“We worked for two weeks following the rules strictly, in the third week we let go of those lines a bit but still didn’t touch each other. It wasn’t easy to get used to the not touching. On the contrary, we are very good at partner work, that’s familiar, our comfort zone. Now we had to look for other ways, which resulted in a special awareness of each other. Very exciting. Knowing that you are not allowed to bump into the other person leads to a very different sensitivity in dealing with space and each other. It also gave security; we were one of the first companies to start rehearsing again, there was still a lot unclear about the virus. At home there were all friends and family who were wondering: is it really responsible? By working like this, we also offered them security.

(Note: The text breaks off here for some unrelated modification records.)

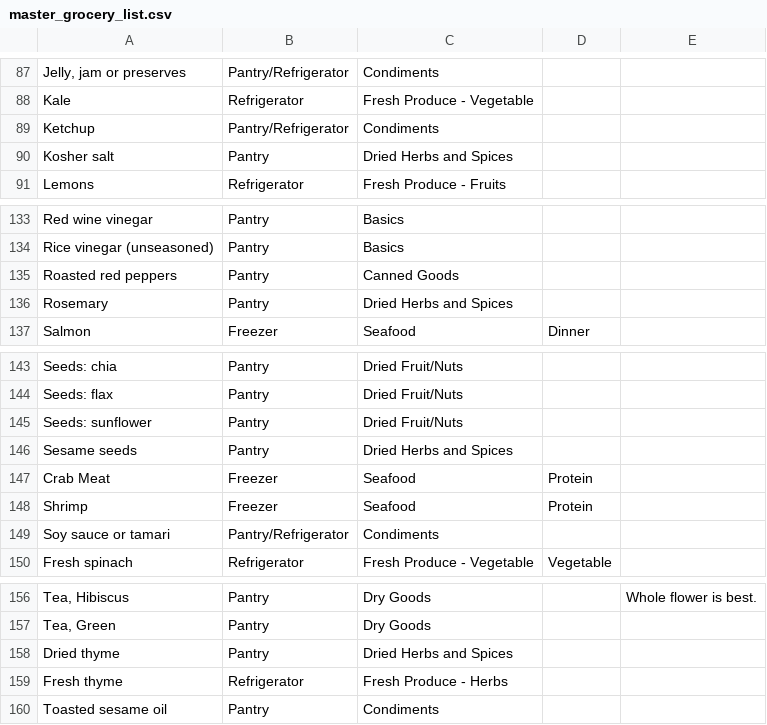
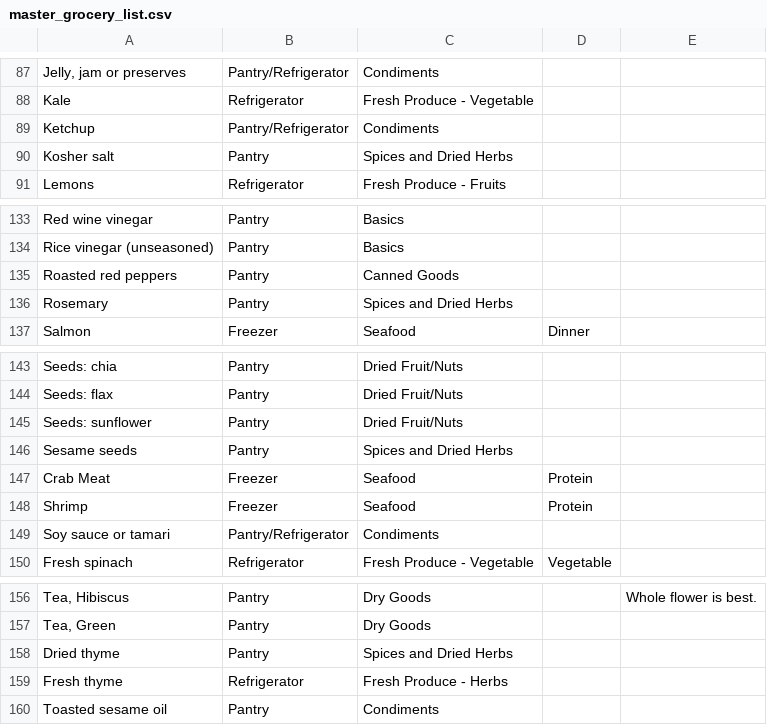
Before and after one commit to gdgtgrl/gdgtgrl.github.io, a CSV file: master_grocery_list.csv, drawn as a sheet; only a part is shown, gaps mark what is left out; the diff covers the shown part only; the diff names each change by its address in the sheet, - before the commit and + after, or states it on an @@ line.

```diff
--- a/master_grocery_list.csv
+++ b/master_grocery_list.csv
-C90: Dried Herbs and Spices
+C90: Spices and Dried Herbs
-C136: Dried Herbs and Spices
+C136: Spices and Dried Herbs
-C146: Dried Herbs and Spices
+C146: Spices and Dried Herbs
-C158: Dried Herbs and Spices
+C158: Spices and Dried Herbs
```
Also changed, not shown: 18 edited cells elsewhere in this file.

Whether The Future has turned out to be different than I had planned because of the coronary restrictions? Yes and no. The initial idea of the other person as an anchor, that within all uncertainty you can have a certain physical hold on to each other – that fell away. But something very beautiful and interesting took its place: a kind of tragedy, not being allowed to help and touch each other. It was also very strange that at first people did not notice this lack. At some point I sent rehearsal videos around and asked afterwards: did you see that they didn’t touch each other? Nobody had noticed. Then it’s okay, then it’s not over the top”.
“And then there was the premiere, at the Verkadefabriek. Until the last moment it remained unclear whether and for how many people we were allowed to perform. So we were very happy that it happened, we always said: we’ll finish it. And yes, performing for only eighty people is of course not the same as performing for a full auditorium of three hundred. The tension is different, it feels weird. But it’s also beautiful: you feel a great focus from the visitors, the people who are there have really chosen to do that, they are enormously concentrated.
What to do next? We have to wait and see what can and can’t be done these months. It remains exciting, everyone realizes all the time: it can’t go on just like that. A performance becomes better if you can play it a few times in a row, and in the interaction with the audience a lot of things happen – we miss that now. But fortunately we were able to make a registration, so we know exactly what we did.
If we can’t play this season, The Future will be put on hold for next year. I really believe in the performance, I am very happy with it. For the result. But also for what it has brought us in terms of new insights; it was an interesting process, with its limitations. In the meantime I am really looking forward to being able to touch each other again. I’m realizing in this period more and more how essential physical contact is and I really want to show it in my work.”